redstart is still part of the family. This is one of the most common warblers —
you can find it throughout most of the Eastern U.S., part of the West and north into
Canada. You can pick out the males with bright flashes of red-orange on the
breasts and wings.
Black-throated blue warbler
When you see this bird in the wild, it can look all black at first glance because of its deep black throat and dark blue coloring. It spends the summer in the Northeast.
Black-throated green warbler
Look for the dark black throat on this warbler, along with a
bright yellow head and greenish sheen on its back. It might be hard to see this
one, as it likes to stay high in the trees.
This bird acts a lot like a nuthatch because of the way it
climbs up the trunk of a tree — not typical warbler behavior. If you know to
look for this, though, you can pick it out because of its bold black and white
This is one of the most striking and easy-to-spot warblers.
It has a bright orange head and a black-and-white striped body. The only bird
with brighter orange than this one is the oriole.

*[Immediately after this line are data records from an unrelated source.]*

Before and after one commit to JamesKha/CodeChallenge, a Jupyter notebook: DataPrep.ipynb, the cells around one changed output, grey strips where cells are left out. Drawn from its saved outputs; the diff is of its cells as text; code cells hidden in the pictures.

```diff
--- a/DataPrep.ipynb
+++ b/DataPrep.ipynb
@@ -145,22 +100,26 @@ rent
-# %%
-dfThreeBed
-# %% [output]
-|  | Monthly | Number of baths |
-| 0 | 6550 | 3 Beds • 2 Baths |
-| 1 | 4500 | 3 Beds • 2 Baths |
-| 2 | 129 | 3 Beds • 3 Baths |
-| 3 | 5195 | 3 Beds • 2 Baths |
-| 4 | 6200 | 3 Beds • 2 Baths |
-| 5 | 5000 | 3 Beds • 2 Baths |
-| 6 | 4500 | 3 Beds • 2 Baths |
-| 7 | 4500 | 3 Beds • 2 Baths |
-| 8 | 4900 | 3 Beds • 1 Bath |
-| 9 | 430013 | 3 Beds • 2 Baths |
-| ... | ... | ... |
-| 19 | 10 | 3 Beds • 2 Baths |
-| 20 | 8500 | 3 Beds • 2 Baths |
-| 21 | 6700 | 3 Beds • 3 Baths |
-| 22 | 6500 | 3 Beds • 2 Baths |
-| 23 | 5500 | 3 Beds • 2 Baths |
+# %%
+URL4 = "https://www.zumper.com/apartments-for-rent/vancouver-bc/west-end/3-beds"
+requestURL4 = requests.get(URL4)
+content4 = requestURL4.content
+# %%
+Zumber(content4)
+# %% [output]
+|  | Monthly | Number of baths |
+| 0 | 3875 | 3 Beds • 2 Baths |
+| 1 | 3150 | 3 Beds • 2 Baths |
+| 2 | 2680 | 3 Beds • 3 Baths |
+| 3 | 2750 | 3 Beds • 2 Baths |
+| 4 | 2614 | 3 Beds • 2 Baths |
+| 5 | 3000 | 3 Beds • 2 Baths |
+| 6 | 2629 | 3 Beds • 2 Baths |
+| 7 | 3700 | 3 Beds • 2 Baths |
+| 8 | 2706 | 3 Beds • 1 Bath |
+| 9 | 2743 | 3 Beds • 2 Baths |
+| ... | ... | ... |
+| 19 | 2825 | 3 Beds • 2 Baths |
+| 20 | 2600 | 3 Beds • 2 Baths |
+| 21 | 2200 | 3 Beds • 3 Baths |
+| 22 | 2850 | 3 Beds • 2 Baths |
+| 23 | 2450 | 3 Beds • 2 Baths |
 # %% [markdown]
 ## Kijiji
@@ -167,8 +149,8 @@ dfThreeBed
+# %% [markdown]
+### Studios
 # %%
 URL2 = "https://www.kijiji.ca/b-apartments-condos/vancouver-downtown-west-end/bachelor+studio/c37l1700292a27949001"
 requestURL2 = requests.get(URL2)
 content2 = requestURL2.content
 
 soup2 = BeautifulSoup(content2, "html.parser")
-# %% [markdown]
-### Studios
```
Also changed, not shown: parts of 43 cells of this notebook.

Cape May warbler
The first thing you’ll probably notice with this warbler is
the beautiful black stripes on its breast. Next, you’ll notice the chestnut
patch around its ear. While females don’t have this patch, it does make it easy
to pick out the males.
Another blue warbler, this one is streaked on its underside.
You can pick out this bird because it has a black “necklace” that goes across
Take one look at the males of this bird with the dark black
surrounding their face, and you’ll know how they got their name. Females lack
this color, but they still have a shadow of a hood.
Some birders call this bird “Maggie,” and it’s probably one
of the easiest warblers to spot because it stays low in the trees. It has a
very distinct pattern with a yellow throat, black stripes, and white on its
head and on the outside feathers.
This bird is well-known for its song. In fact, you’ll often
hear it before you see it because it hides so well in the trees. The parula is
blue-gray on the top and yellow underneath.
At first, this warbler seems pretty plain, but there are two
distinguishing things to look for. First is the chestnut cap on the very top of
its head. Next, look for it bobbing its tail up and down when it’s perched on a
One of the coolest things about this warbler is that it
nests in a cavity, so it will seek out a tree hole or even a birdhouse. They
will travel to parts of the North and Midwest, but they are much more common in
One of the best places to see these birds is during a
festival called The Biggest Week in American Birding. This event is held in northwest Ohio in
early May, and this area is considered “the warbler capital of the world.” If
you have the chance to go, it’s definitely worth your while.